So, I keep trying. Although sweeping the floor with a two and four-year-old is something akin to shoveling while there is an extreme snowfall warning in effect, I do believe it shows the depth of our love. And even though every corner of the house, don’t be fooled, every corner is filled with dust, but as the main area is clean, this should reflect my love.
The big moment came when I asked myself - What did he give me this year?
Lorenzo, you constantly give me lessons in humility. You challenge my every thought about myself as a patient, extra loving, non-yelling person. You make me laugh at how much you already understand humour and silliness and intonation. You melt my heart when you ask me to “cudo” you each night in your big-boy bed. I am awed by your ability to express yourself to anyone, and everyone who’ll listen and I look up to your courage and heart-on-sleeve passion.
So, I’d say this year when it comes to your birthday gifts, you gave me many more gifts than I could’ve ever purchased for you.
I can’t wait to see your pushed-out, soother-toothed smile, hear your lisp and feel your pudgy fingers around my neck tomorrow morning. I can't wait to brush your screamed-out tears off of your dry cheeks and help you “boow nose peas” when it drips. I pray I will find the grace that I’m certain God is providing me, to be extra patient with your loud voice and big emotions and help your brother and Papa, to do the same.
You are my love baby, my Valentine’s Day reminder to have extra love in my heart and I can’t wait to sweep the floor out of love for you again tomorrow.
Papá (Sebastian), Elias and I love you so much we could just “ea chew”. We love every moment of you. And I love that my call in life is to live the little things for you with great love, sanctity and joy. Thank you for challenging me always and keeping me in check with my pride.

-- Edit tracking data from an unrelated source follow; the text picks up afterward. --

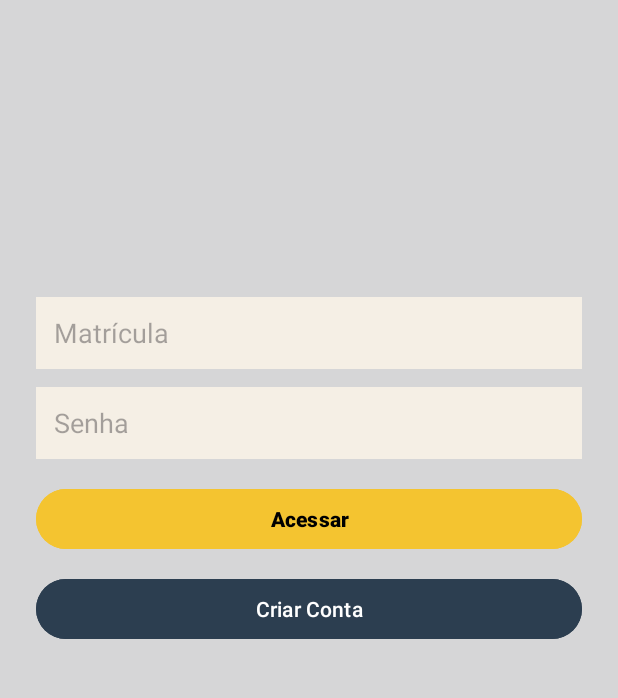
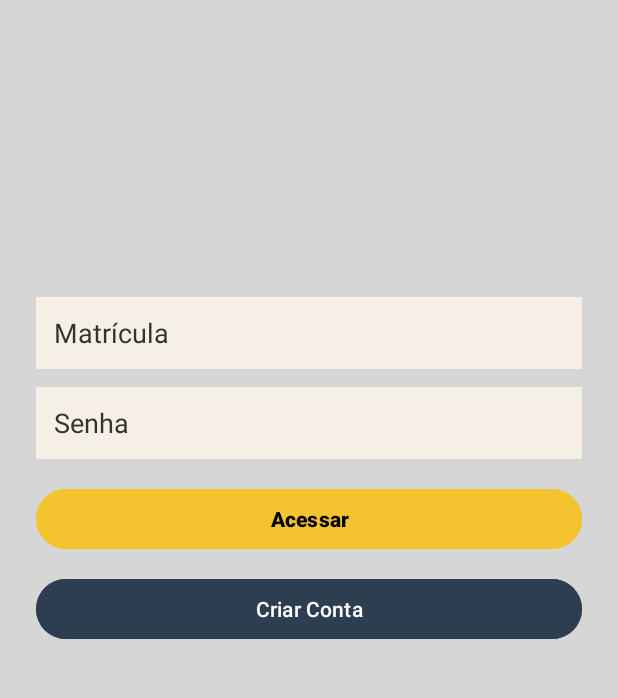
Before and after one commit to GabriellydaCosta/ProjetoIntegrador, an Android app: the screen it shows after launch (LoginActivity), on a phone screen of 412 x 824 dp, the part 252-950 px from its top. Run offline under Robolectric (Android 15) with nearby library versions, the phone set to English and light mode, and no system bars; our stand-ins replace Firebase (no records; nobody signed in at launch, a user with empty details on screens opened directly).

Commit message:
mudei cor do hint no html

```diff
--- a/app/src/main/res/layout/activity_main.xml
+++ b/app/src/main/res/layout/activity_main.xml
@@ -45,7 +45,9 @@
             android:background="@color/bege"
             android:hint="Matrícula"
             android:inputType="textEmailAddress"
-            android:padding="12dp" />
+            android:padding="12dp"
+            android:textColorHint="@color/hintColor"
+            />
 
         <EditText
             android:id="@+id/editTextSenha"
@@ -55,7 +57,9 @@
             android:background="@color/bege"
             android:hint="Senha"
             android:inputType="textPassword"
-            android:padding="12dp" />
+            android:padding="12dp"
+            android:textColorHint="@color/hintColor"
+            />
 
         <Button
             android:id="@+id/buttonLogin"
--- a/app/src/main/res/values/colors.xml
+++ b/app/src/main/res/values/colors.xml
@@ -6,5 +6,6 @@
     <color name="blue">#2C3E50</color>
     <color name="bege">#F5EFE5</color>
     <color name="bluetitle">#015883</color>
+    <color name="hintColor">#333333</color>
 
 </resources>
```
Also changed, not shown: app/src/main/res/layout/activity_main6.xml (+21 -7 lines), 3 other files.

I love being your Mama.
Written by Cyra Roman, parishioner of St. Peter's Parish in Calgary
Most Reverend W. T. McGrattan, D.D., Bishop of Calgary
Picture: Rest on The Flight into Egypt, c. 1510 by Gerard David
Written by Theodoric Nowak, Director of Social Justice & Outreach Ministries
Catholic Pastoral Centre Staff and Guest Writers